Mar 19, 2014

    Green light for foreigners-only Korean casino


    SOUTH Korea gave a preliminary green light for a large-scale foreigners-only casino complex to a consortium that includes Caesars Entertainment, seeking to draw in wealthy Chinese gamblers and their tourist dollars.

    Shares of members of the consortium surged during Asian trade, with Hong Kong-based property developer Lippo jumping 35 per cent and Singapore's OUE gaining 6 per cent.

    While frowning on gambling for its own citizens who have access to only one casino, South Korea has 16 small foreigner-only casinos.

    A shift to big glitzy integrated resorts that include hotels and other amenities is being driven both by South Korea's desire to develop its tourist industry as well as foreign capital eager to cash in on the country's proximity to China.

    The complex, to be located near the country's main international airport on Yeongjong island, is set to compete with one planned by Genting Singapore and Chinese property developer Landing International Development on the island of Jeju.

    South Korea's Paradise, one of two companies that dominate the country's foreigner-only casino market, has also teamed up with Japan's Sega Sammy Holdings in planning a separate casino resort.

    However, South Korea's government noted that the approval was preliminary and not a guarantee of a gaming licence, with the government reserving the right to withdraw it if conditions are not met.

    The entire development is expected to cost around 2.3 trillion won (S$2.7 billion) and will be built over several phases, the companies said in a statement.

    The granting of the preliminary licence comes after the government rejected in June a bid from the consortium, as well as a separate one from Japan's Universal Entertainment.

    At the time, a government source said that the consortium's bid was rejected due to concerns about Caesars' credit rating.

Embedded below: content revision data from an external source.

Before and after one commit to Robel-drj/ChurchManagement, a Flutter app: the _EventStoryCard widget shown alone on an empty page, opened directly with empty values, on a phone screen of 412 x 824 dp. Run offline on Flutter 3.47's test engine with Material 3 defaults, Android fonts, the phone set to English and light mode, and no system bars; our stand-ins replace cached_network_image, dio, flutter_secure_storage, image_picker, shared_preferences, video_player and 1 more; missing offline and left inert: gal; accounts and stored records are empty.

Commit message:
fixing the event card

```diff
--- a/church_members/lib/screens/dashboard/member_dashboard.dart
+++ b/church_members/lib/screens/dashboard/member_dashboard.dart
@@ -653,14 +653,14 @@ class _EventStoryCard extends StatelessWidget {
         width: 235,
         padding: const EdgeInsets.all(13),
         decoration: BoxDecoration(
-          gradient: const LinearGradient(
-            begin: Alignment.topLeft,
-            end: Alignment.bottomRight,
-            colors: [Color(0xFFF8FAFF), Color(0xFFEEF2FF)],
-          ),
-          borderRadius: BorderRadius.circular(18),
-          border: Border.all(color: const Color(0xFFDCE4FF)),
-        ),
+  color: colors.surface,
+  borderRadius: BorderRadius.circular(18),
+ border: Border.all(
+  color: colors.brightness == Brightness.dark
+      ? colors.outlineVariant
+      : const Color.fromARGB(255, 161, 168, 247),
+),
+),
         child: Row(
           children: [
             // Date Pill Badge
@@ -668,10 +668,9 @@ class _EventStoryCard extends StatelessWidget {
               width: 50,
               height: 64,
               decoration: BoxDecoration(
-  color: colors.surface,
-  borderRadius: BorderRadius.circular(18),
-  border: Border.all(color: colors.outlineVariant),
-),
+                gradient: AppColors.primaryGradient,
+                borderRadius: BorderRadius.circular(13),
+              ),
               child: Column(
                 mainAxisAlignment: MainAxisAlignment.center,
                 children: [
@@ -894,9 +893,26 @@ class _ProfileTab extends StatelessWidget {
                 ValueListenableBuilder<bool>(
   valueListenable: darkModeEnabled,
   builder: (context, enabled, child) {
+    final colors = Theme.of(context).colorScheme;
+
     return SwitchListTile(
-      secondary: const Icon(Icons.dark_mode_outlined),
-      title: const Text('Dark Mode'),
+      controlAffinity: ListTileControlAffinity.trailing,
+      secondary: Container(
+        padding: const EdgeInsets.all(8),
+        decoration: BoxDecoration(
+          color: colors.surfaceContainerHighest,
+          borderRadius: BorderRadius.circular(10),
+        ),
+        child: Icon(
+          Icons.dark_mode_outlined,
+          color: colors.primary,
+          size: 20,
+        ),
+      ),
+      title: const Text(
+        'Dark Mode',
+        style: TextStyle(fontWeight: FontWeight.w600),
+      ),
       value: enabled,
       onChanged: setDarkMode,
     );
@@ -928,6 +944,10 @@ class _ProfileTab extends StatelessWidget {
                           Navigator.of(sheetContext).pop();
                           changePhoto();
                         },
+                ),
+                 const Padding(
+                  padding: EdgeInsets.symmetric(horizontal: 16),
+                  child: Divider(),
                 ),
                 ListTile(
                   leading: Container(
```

Moody's Investors Service lowered its ratings on the company and assigned a negative outlook in April, citing adverse gaming revenue trends.

    This time, however, a separate government source said the consortium was the first to receive preliminary approval among several parties interested in setting up a casino in Yeongjong island as it was the only one that satisfied the government's requirements on investment size, funding plans and credit ratings.

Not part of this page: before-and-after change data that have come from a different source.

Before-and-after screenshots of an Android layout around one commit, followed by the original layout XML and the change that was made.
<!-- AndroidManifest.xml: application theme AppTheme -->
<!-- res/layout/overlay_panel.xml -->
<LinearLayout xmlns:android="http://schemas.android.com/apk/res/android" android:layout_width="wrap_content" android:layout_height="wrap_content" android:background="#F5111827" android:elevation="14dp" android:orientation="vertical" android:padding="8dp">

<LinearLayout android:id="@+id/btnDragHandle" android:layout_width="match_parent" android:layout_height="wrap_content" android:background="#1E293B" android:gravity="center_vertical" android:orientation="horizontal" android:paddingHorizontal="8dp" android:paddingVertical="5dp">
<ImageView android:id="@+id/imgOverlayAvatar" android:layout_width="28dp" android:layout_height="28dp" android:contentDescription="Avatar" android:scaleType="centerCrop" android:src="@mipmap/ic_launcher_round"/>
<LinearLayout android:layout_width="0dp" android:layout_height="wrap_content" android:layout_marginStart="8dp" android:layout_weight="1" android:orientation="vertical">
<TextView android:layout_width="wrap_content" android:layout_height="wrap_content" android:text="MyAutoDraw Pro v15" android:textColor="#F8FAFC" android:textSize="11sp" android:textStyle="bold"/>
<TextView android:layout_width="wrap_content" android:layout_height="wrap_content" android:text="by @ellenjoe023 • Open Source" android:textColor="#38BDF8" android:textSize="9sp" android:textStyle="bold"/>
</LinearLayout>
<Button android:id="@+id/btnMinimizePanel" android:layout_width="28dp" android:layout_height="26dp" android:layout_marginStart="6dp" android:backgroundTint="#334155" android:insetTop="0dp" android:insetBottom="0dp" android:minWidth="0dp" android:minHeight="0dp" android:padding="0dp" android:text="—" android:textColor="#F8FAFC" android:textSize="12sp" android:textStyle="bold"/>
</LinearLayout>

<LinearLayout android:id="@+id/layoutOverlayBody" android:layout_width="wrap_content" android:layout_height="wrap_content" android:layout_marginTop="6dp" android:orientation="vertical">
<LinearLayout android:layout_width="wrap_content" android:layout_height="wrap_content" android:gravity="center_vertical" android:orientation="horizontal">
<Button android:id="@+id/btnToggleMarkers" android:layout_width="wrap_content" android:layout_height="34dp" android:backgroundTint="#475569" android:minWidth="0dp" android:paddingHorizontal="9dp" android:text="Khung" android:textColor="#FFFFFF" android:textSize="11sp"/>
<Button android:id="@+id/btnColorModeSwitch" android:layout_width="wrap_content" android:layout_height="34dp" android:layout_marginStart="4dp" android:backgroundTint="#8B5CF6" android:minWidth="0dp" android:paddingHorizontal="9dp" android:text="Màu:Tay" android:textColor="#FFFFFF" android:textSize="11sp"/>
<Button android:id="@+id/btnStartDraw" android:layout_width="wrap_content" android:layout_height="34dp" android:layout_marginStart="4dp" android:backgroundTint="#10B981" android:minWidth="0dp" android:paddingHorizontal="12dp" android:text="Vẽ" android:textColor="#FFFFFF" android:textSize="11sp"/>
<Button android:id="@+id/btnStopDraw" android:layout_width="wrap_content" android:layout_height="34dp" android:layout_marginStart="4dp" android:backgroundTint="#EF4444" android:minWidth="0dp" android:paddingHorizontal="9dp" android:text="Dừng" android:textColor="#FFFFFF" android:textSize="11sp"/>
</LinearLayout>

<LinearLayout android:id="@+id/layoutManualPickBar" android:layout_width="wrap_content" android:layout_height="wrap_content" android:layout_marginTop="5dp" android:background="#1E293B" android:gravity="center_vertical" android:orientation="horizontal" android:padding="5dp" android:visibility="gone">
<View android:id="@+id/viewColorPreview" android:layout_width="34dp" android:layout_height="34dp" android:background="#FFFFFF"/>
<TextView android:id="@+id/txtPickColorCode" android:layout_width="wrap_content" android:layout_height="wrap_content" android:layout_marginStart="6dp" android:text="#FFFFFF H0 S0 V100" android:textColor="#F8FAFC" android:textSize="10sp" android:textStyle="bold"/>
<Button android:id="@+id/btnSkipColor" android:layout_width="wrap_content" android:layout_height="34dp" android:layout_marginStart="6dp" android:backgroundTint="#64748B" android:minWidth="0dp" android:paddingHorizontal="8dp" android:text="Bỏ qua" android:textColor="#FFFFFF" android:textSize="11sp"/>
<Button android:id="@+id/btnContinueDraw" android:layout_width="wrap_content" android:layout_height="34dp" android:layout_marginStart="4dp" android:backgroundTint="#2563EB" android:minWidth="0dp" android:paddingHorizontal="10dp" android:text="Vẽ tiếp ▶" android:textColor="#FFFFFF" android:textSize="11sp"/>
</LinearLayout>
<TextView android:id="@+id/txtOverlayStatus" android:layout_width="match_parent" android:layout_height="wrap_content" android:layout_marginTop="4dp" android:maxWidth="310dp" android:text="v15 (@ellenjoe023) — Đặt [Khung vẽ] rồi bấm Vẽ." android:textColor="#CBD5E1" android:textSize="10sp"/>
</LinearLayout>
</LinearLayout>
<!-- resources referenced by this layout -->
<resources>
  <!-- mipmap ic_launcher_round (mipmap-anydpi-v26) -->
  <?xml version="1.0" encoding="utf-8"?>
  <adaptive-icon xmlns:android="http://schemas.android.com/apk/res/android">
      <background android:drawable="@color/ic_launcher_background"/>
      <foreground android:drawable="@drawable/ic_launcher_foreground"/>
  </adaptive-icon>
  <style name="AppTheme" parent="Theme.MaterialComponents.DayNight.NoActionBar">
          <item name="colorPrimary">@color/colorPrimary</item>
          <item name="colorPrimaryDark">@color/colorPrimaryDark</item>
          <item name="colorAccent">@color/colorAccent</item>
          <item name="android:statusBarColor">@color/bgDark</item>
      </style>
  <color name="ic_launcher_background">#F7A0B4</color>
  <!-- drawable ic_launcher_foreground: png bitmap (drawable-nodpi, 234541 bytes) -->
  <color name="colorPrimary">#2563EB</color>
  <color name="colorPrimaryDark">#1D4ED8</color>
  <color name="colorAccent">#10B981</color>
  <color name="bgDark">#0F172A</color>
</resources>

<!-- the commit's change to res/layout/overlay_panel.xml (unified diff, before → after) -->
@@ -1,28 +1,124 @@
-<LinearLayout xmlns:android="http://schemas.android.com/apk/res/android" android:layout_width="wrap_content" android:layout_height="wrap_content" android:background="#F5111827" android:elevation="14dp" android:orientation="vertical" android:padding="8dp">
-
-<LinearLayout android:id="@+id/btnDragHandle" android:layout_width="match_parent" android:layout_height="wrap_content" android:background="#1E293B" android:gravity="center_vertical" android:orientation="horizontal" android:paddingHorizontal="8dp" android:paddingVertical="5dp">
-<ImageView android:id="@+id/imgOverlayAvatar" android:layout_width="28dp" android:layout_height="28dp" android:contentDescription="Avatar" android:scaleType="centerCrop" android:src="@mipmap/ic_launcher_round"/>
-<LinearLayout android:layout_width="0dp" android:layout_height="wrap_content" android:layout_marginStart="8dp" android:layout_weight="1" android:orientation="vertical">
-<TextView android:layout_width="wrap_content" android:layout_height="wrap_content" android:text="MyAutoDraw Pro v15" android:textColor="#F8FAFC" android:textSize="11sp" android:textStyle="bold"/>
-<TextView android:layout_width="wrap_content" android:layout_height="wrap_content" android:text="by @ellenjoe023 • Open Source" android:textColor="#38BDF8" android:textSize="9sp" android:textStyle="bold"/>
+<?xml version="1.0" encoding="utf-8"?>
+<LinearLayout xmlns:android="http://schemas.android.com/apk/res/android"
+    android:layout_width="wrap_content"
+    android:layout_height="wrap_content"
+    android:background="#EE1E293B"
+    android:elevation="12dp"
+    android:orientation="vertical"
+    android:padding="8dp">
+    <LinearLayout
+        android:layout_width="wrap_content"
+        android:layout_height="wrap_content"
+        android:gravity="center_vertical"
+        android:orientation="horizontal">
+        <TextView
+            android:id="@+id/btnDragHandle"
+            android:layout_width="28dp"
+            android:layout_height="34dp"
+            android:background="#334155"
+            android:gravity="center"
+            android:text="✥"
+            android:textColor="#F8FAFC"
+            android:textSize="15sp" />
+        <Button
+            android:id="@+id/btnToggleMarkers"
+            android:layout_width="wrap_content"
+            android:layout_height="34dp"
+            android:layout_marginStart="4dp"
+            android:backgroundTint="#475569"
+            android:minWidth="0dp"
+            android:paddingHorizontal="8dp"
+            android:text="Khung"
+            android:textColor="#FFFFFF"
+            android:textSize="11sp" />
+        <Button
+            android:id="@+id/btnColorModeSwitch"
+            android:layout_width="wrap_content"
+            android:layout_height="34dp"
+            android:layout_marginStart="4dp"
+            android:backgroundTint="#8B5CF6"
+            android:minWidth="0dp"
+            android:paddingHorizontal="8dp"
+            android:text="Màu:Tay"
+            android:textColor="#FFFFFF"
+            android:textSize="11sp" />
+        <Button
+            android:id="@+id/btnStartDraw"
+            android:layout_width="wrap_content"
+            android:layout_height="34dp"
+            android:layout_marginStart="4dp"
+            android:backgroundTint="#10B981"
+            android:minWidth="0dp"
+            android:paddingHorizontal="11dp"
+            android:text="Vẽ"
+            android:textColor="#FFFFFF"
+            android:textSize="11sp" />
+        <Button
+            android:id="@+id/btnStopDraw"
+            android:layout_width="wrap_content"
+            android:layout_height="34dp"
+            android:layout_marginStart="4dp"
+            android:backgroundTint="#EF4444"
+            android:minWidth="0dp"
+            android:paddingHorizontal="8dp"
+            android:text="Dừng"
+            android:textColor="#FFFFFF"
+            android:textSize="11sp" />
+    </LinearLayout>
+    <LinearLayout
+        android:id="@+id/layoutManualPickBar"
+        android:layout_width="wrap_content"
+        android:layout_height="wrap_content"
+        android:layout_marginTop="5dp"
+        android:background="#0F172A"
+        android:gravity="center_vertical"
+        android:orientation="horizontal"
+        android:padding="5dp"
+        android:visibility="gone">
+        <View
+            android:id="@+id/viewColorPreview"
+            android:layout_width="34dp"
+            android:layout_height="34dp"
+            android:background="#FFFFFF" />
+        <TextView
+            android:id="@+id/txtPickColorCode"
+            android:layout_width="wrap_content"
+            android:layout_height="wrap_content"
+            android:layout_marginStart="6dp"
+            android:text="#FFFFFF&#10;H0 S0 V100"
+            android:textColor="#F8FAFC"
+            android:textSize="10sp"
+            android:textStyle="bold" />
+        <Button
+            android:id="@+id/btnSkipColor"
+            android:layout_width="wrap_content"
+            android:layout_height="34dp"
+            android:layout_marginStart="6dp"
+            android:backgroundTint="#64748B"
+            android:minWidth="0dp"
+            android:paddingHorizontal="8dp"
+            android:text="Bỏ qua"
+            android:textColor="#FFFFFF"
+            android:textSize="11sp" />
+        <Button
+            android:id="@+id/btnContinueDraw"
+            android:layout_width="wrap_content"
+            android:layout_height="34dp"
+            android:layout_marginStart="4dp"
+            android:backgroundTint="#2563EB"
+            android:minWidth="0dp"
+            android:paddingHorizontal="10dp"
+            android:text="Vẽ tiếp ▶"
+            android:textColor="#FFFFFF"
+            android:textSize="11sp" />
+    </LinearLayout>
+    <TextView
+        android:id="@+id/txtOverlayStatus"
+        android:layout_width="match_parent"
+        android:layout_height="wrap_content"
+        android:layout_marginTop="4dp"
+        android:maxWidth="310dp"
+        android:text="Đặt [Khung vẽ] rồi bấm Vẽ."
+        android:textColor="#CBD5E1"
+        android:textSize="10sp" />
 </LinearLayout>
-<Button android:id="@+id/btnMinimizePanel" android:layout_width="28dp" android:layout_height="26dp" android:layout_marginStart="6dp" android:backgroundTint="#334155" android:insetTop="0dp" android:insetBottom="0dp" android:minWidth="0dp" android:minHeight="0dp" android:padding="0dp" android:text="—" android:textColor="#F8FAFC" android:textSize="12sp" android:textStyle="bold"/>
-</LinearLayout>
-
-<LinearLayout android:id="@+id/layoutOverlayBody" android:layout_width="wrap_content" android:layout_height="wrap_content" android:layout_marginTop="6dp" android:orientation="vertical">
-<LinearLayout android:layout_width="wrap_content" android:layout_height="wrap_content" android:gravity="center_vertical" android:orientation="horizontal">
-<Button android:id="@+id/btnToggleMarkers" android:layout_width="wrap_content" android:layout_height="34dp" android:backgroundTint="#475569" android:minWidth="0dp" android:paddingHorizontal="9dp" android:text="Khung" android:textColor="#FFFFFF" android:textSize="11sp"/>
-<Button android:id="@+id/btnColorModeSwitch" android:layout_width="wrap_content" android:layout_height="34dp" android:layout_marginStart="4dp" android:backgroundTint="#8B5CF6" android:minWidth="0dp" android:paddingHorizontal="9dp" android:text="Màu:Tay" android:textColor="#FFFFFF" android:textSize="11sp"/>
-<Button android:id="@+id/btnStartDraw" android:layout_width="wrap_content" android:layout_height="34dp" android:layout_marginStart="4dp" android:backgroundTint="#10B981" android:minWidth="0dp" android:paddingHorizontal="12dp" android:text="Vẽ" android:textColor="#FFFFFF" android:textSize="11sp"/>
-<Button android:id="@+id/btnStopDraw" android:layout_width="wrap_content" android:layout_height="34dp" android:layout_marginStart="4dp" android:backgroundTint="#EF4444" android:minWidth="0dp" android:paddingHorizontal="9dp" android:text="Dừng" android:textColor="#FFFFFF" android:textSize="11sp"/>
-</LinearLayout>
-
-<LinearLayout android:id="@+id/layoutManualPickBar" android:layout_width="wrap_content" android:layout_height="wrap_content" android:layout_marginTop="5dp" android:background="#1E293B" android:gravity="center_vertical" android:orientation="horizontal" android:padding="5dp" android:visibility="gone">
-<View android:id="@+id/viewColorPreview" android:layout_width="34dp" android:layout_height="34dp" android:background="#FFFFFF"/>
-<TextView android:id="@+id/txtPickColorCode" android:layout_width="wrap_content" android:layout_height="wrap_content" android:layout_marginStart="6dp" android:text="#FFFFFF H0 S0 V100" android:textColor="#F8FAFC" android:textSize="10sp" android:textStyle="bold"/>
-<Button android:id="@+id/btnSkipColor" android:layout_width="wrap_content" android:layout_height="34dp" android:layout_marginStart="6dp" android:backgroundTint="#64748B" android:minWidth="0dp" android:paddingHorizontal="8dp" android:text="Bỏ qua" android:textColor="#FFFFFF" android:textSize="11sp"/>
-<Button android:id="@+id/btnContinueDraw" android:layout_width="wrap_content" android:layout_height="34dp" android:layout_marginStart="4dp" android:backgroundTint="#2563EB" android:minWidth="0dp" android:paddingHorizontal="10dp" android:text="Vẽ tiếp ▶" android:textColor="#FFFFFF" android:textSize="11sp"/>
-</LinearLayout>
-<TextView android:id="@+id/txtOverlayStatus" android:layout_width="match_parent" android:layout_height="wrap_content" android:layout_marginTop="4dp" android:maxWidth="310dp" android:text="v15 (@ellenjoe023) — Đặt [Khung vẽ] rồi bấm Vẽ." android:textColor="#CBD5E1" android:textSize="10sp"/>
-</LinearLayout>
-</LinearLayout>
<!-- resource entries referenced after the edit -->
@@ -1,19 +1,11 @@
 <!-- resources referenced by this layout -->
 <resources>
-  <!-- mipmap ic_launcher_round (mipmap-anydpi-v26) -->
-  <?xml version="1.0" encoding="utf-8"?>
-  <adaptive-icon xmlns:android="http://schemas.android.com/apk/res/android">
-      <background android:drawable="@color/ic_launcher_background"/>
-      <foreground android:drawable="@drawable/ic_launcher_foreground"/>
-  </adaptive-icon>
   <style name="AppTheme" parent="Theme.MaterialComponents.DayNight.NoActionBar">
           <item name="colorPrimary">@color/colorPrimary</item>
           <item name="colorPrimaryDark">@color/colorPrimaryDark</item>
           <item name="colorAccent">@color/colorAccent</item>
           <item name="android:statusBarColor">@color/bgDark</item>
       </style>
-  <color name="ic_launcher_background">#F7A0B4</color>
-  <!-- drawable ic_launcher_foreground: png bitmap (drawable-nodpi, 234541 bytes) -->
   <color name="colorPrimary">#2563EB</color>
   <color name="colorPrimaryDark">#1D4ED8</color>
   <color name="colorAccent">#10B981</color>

    Universal, headed by Japanese billionaire Kazuo Okada, has not re-applied for a licence.

    Many Asian countries, including the Philippines and Vietnam, are building large-scale casino resorts, hoping to attract Chinese gamblers and imitate the success of Macau, the world's casino capital which rakes in seven times more in annual gaming revenue than Las Vegas. Japan is also looking to legalise casino gambling.